START RECORDS SHOWN

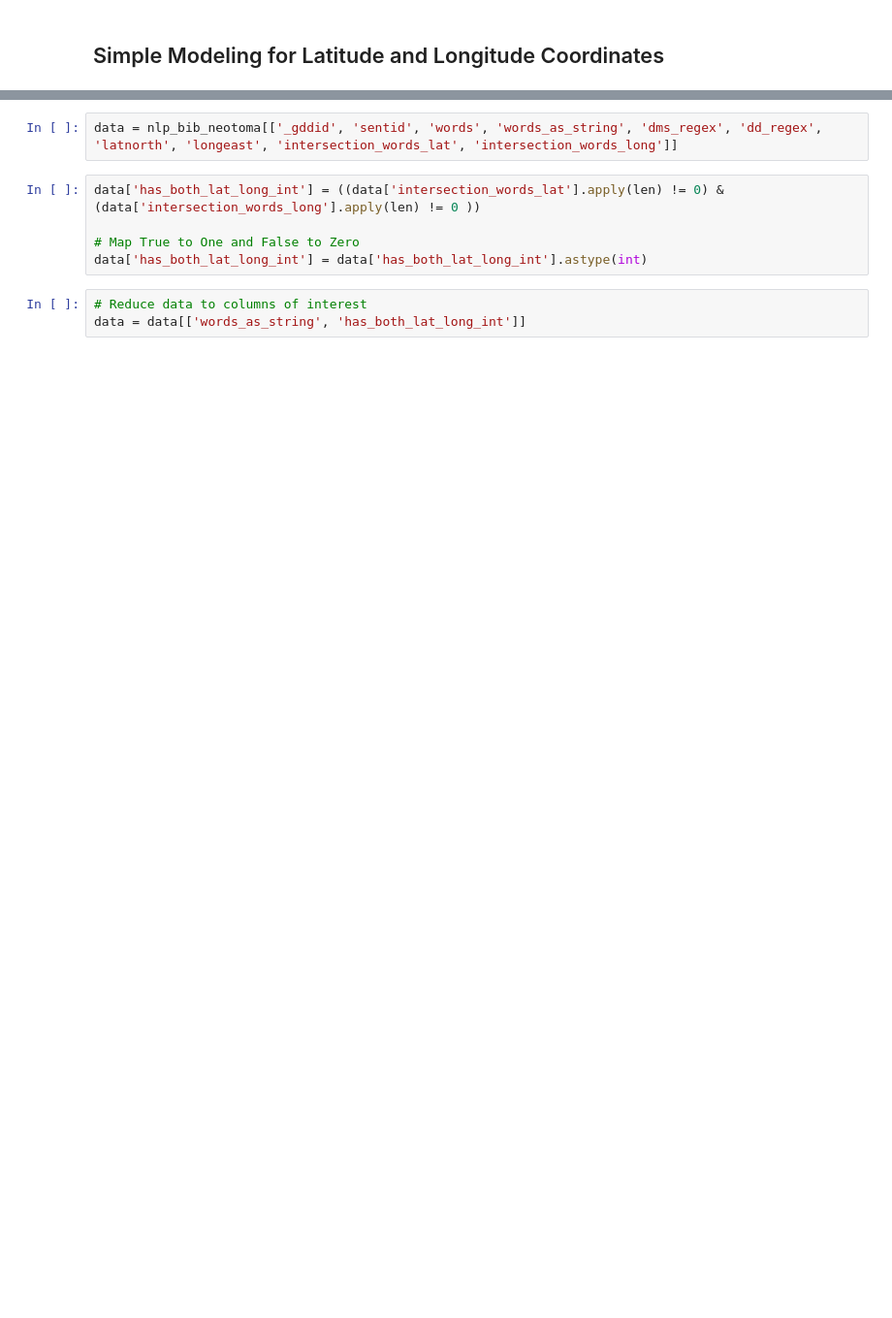
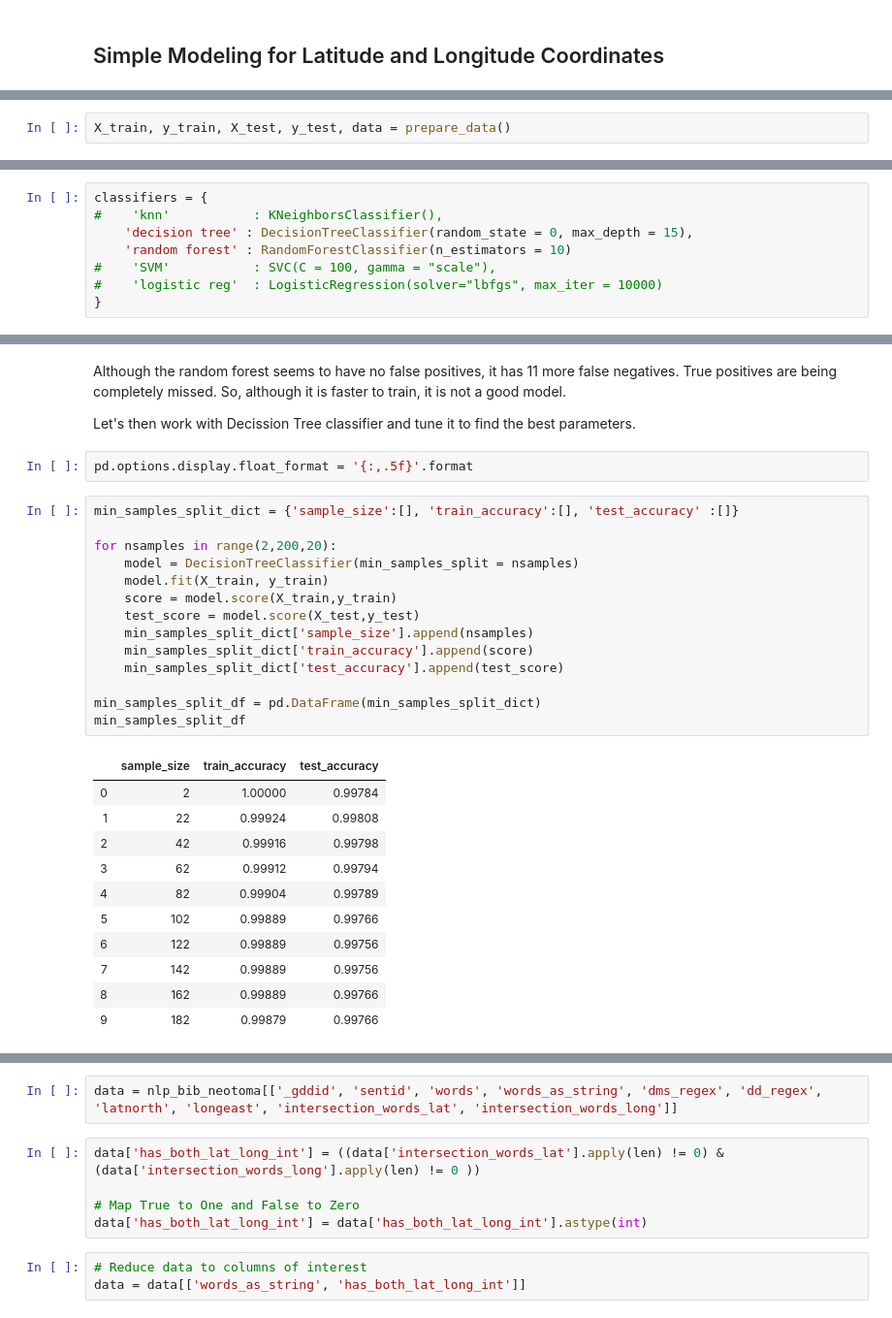
Before and after one commit to throughput-ec/UnacquiredSites, a Jupyter notebook: Modelling_Coords.ipynb, the cells around one changed output, grey strips where cells are left out. Shown at 97% size. Cells and saved outputs as stored; diff of their text form; blank space fills up the shorter version.

```diff
--- a/Modelling_Coords.ipynb
+++ b/Modelling_Coords.ipynb
@@ -67,0 +67,2 @@ hide_toggle()
+# %%
+X_train, y_train, X_test, y_test, data = prepare_data()
@@ -67,0 +71,8 @@ hide_toggle()
+# %%
+classifiers = {
+#    'knn'           : KNeighborsClassifier(),
+    'decision tree' : DecisionTreeClassifier(random_state = 0, max_depth = 15),
+    'random forest' : RandomForestClassifier(n_estimators = 10)
+#    'SVM'           : SVC(C = 100, gamma = "scale"),
+#    'logistic reg'  : LogisticRegression(solver="lbfgs", max_iter = 10000)
+}
@@ -67,0 +127,33 @@ hide_toggle()
+# %% [markdown]
+Although the random forest seems to have no false positives, it has 11 more false negatives. True positives are being completely missed.
+So, although it is faster to train, it is not a good model.
+
+Let's then work with Decission Tree classifier and tune it to find the best parameters.
+# %%
+pd.options.display.float_format = '{:,.5f}'.format
+# %%
+min_samples_split_dict = {'sample_size':[], 'train_accuracy':[], 'test_accuracy' :[]}
+
+for nsamples in range(2,200,20):
+    model = DecisionTreeClassifier(min_samples_split = nsamples)
+    model.fit(X_train, y_train)
+    score = model.score(X_train,y_train)
+    test_score = model.score(X_test,y_test)
+    min_samples_split_dict['sample_size'].append(nsamples)
+    min_samples_split_dict['train_accuracy'].append(score)
+    min_samples_split_dict['test_accuracy'].append(test_score)
+
+min_samples_split_df = pd.DataFrame(min_samples_split_dict)
+min_samples_split_df
+# %% [output]
+|  | sample_size | train_accuracy | test_accuracy |
+| 0 | 2 | 1.00000 | 0.99784 |
+| 1 | 22 | 0.99924 | 0.99808 |
+| 2 | 42 | 0.99916 | 0.99798 |
+| 3 | 62 | 0.99912 | 0.99794 |
+| 4 | 82 | 0.99904 | 0.99789 |
+| 5 | 102 | 0.99889 | 0.99766 |
+| 6 | 122 | 0.99889 | 0.99756 |
+| 7 | 142 | 0.99889 | 0.99756 |
+| 8 | 162 | 0.99889 | 0.99766 |
+| 9 | 182 | 0.99879 | 0.99766 |
```
Also changed, not shown: parts of 56 cells of this notebook, 1 other file.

END RECORDS SHOWN

PROBLEM DETAILS. If pictures appear in the data, do not print them; repeat the rest exactly.

SOLUTION.
Before and after one commit to throughput-ec/UnacquiredSites, a Jupyter notebook: Modelling_Coords.ipynb, the cells around one changed output, grey strips where cells are left out. Shown at 97% size. Cells and saved outputs as stored; diff of their text form; blank space fills up the shorter version.

```diff
--- a/Modelling_Coords.ipynb
+++ b/Modelling_Coords.ipynb
@@ -67,0 +67,2 @@ hide_toggle()
+# %%
+X_train, y_train, X_test, y_test, data = prepare_data()
@@ -67,0 +71,8 @@ hide_toggle()
+# %%
+classifiers = {
+#    'knn'           : KNeighborsClassifier(),
+    'decision tree' : DecisionTreeClassifier(random_state = 0, max_depth = 15),
+    'random forest' : RandomForestClassifier(n_estimators = 10)
+#    'SVM'           : SVC(C = 100, gamma = "scale"),
+#    'logistic reg'  : LogisticRegression(solver="lbfgs", max_iter = 10000)
+}
@@ -67,0 +127,33 @@ hide_toggle()
+# %% [markdown]
+Although the random forest seems to have no false positives, it has 11 more false negatives. True positives are being completely missed.
+So, although it is faster to train, it is not a good model.
+
+Let's then work with Decission Tree classifier and tune it to find the best parameters.
+# %%
+pd.options.display.float_format = '{:,.5f}'.format
+# %%
+min_samples_split_dict = {'sample_size':[], 'train_accuracy':[], 'test_accuracy' :[]}
+
+for nsamples in range(2,200,20):
+    model = DecisionTreeClassifier(min_samples_split = nsamples)
+    model.fit(X_train, y_train)
+    score = model.score(X_train,y_train)
+    test_score = model.score(X_test,y_test)
+    min_samples_split_dict['sample_size'].append(nsamples)
+    min_samples_split_dict['train_accuracy'].append(score)
+    min_samples_split_dict['test_accuracy'].append(test_score)
+
+min_samples_split_df = pd.DataFrame(min_samples_split_dict)
+min_samples_split_df
+# %% [output]
+|  | sample_size | train_accuracy | test_accuracy |
+| 0 | 2 | 1.00000 | 0.99784 |
+| 1 | 22 | 0.99924 | 0.99808 |
+| 2 | 42 | 0.99916 | 0.99798 |
+| 3 | 62 | 0.99912 | 0.99794 |
+| 4 | 82 | 0.99904 | 0.99789 |
+| 5 | 102 | 0.99889 | 0.99766 |
+| 6 | 122 | 0.99889 | 0.99756 |
+| 7 | 142 | 0.99889 | 0.99756 |
+| 8 | 162 | 0.99889 | 0.99766 |
+| 9 | 182 | 0.99879 | 0.99766 |
```
Also changed, not shown: parts of 56 cells of this notebook, 1 other file.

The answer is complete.